Watching athletes and stage performers play at their best, it is easy to conclude that emotion during performance is an asset. To the casual observer, top performers motivate themselves with emotion, allowing anger, frustration, and even self-contempt to light a fire and push them to new heights. If you have reached that same conclusion, you might have missed an important distinction.
Emotion clouds decision-making and redirects attention away from execution.
Even positive emotions during performance make maintaining focus extremely difficult. When emotions drive action, performers lose control. Instead of operating automatically, they begin to think consciously about what they are doing, becoming mechanical and stiff in the process. Displaying emotion during performance undermines focus and invites pressure to take a hold of our actions.
Study top performers more closely and you will recognize the difference between emotion and energy.
The best athletes and performers play with energy. They walk, speak, move, and execute with more passion, intensity, and precision. They became animated in a manner that allows them to concentrate and create a hyperfocus on execution. Higher energy during performance raises confidence and encourages performers to control emotions, while increasing the force of their actions.
The choice to execute with more energy results in a powerful expression of self-belief. By adding momentum to every movement, top performers use energy to galvanize the conviction necessary for success.

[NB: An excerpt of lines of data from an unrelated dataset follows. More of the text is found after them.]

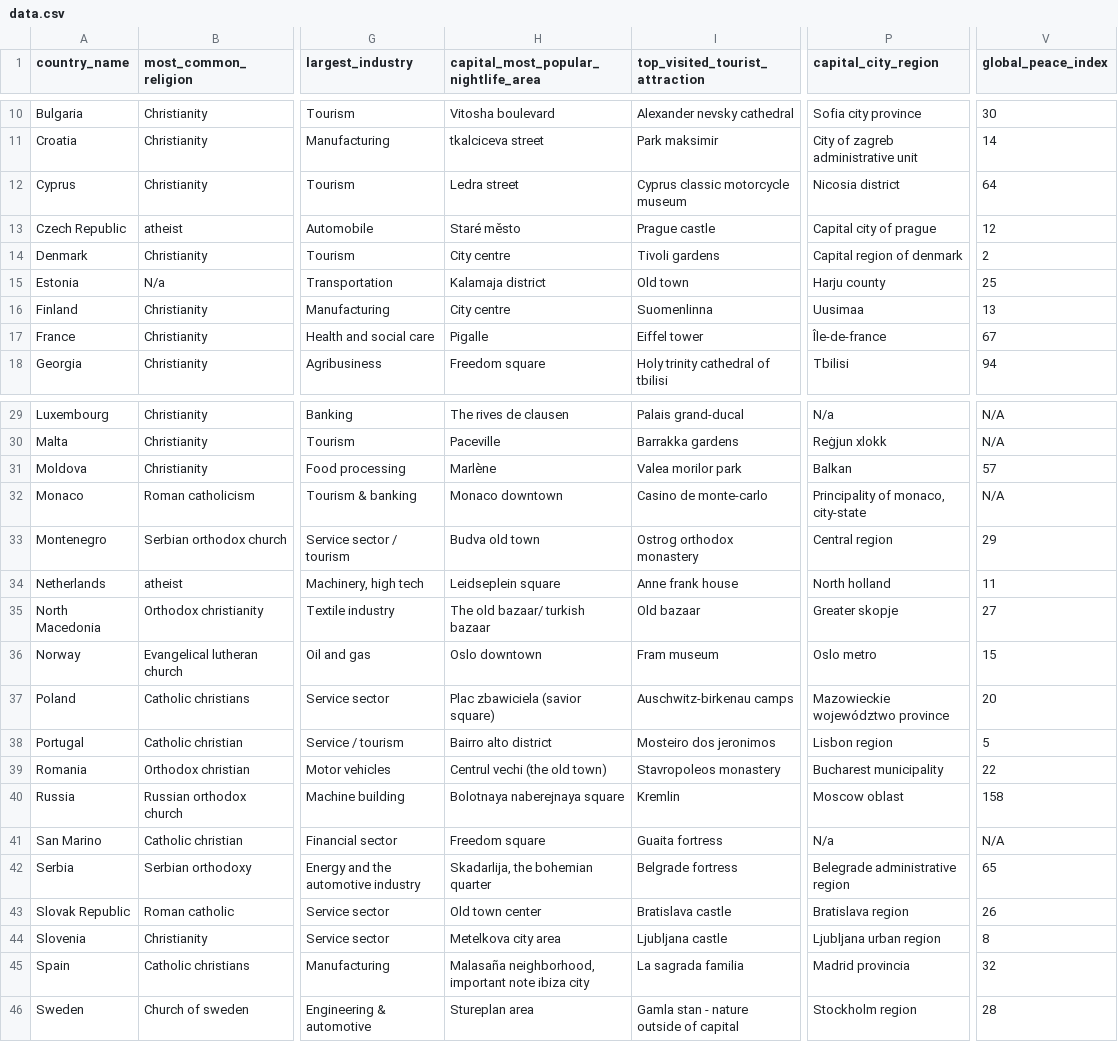
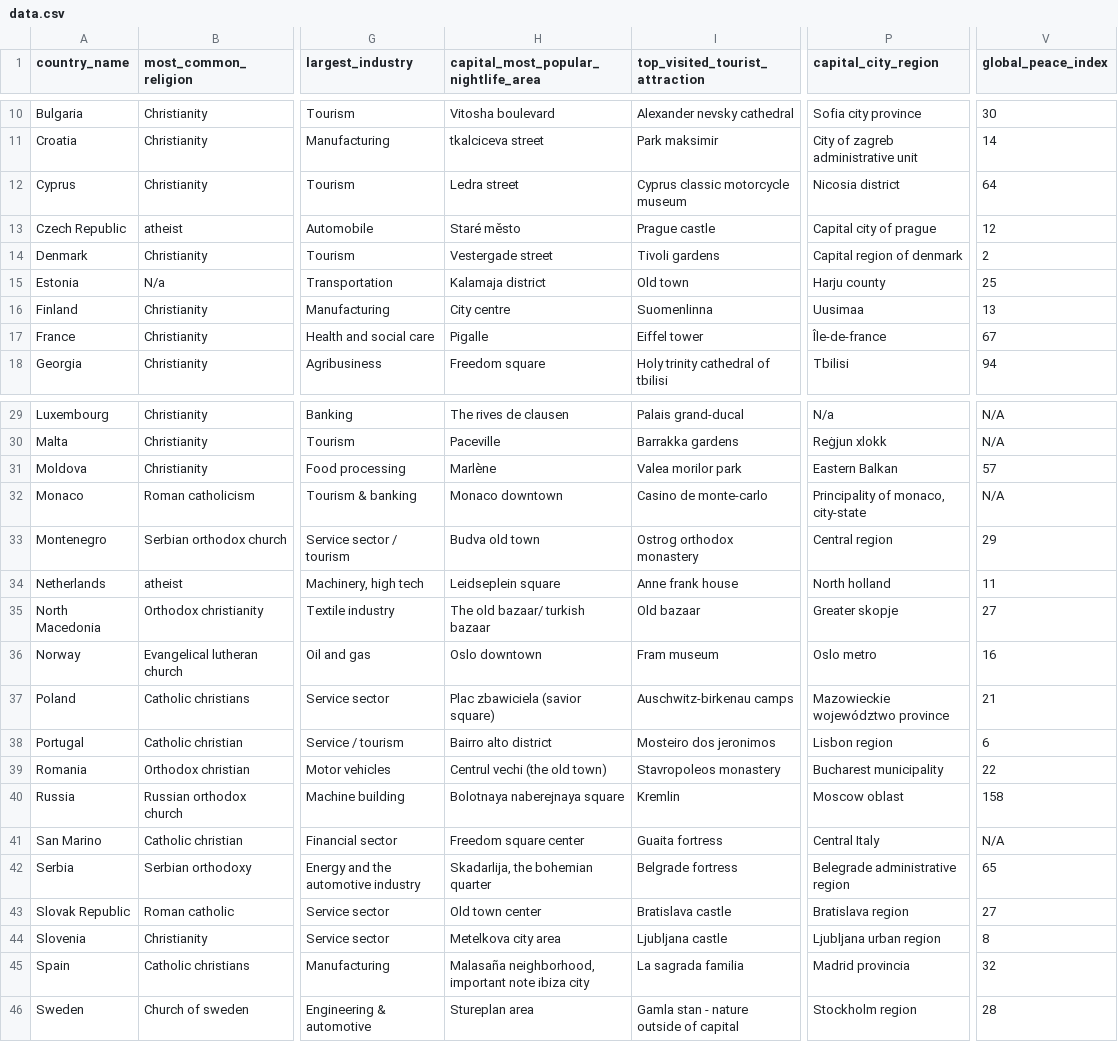
Before and after one commit to marymeier/travelSearch, a CSV file: data.csv, drawn as a sheet; only a part is shown, gaps mark what is left out; the diff names each change by its address in the sheet, - before the commit and + after, or states it on an @@ line.

```diff
--- a/data.csv
+++ b/data.csv
-H14: City centre
+H14: Vestergade street
-P31 (capital_city_region): Balkan
+P31 (capital_city_region): Eastern Balkan
-V36 (global_peace_index): 15
+V36 (global_peace_index): 16
-V37 (global_peace_index): 20
+V37 (global_peace_index): 21
-V38 (global_peace_index): 5
+V38 (global_peace_index): 6
-H41: Freedom square
+H41: Freedom square center
-P41 (capital_city_region): N/a
+P41 (capital_city_region): Central Italy
-V43 (global_peace_index): 26
+V43 (global_peace_index): 27
```
Also changed, not shown: Climate_table.csv, National_Security_table.csv, 3 other files.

Unlike emotions, playing with energy creates enthusiasm without distracting from focus. As Oprah Winfrey likes to say, “Passion is energy. Feel the power that comes from focusing on what excites you.” Learn to play with energy, not emotion.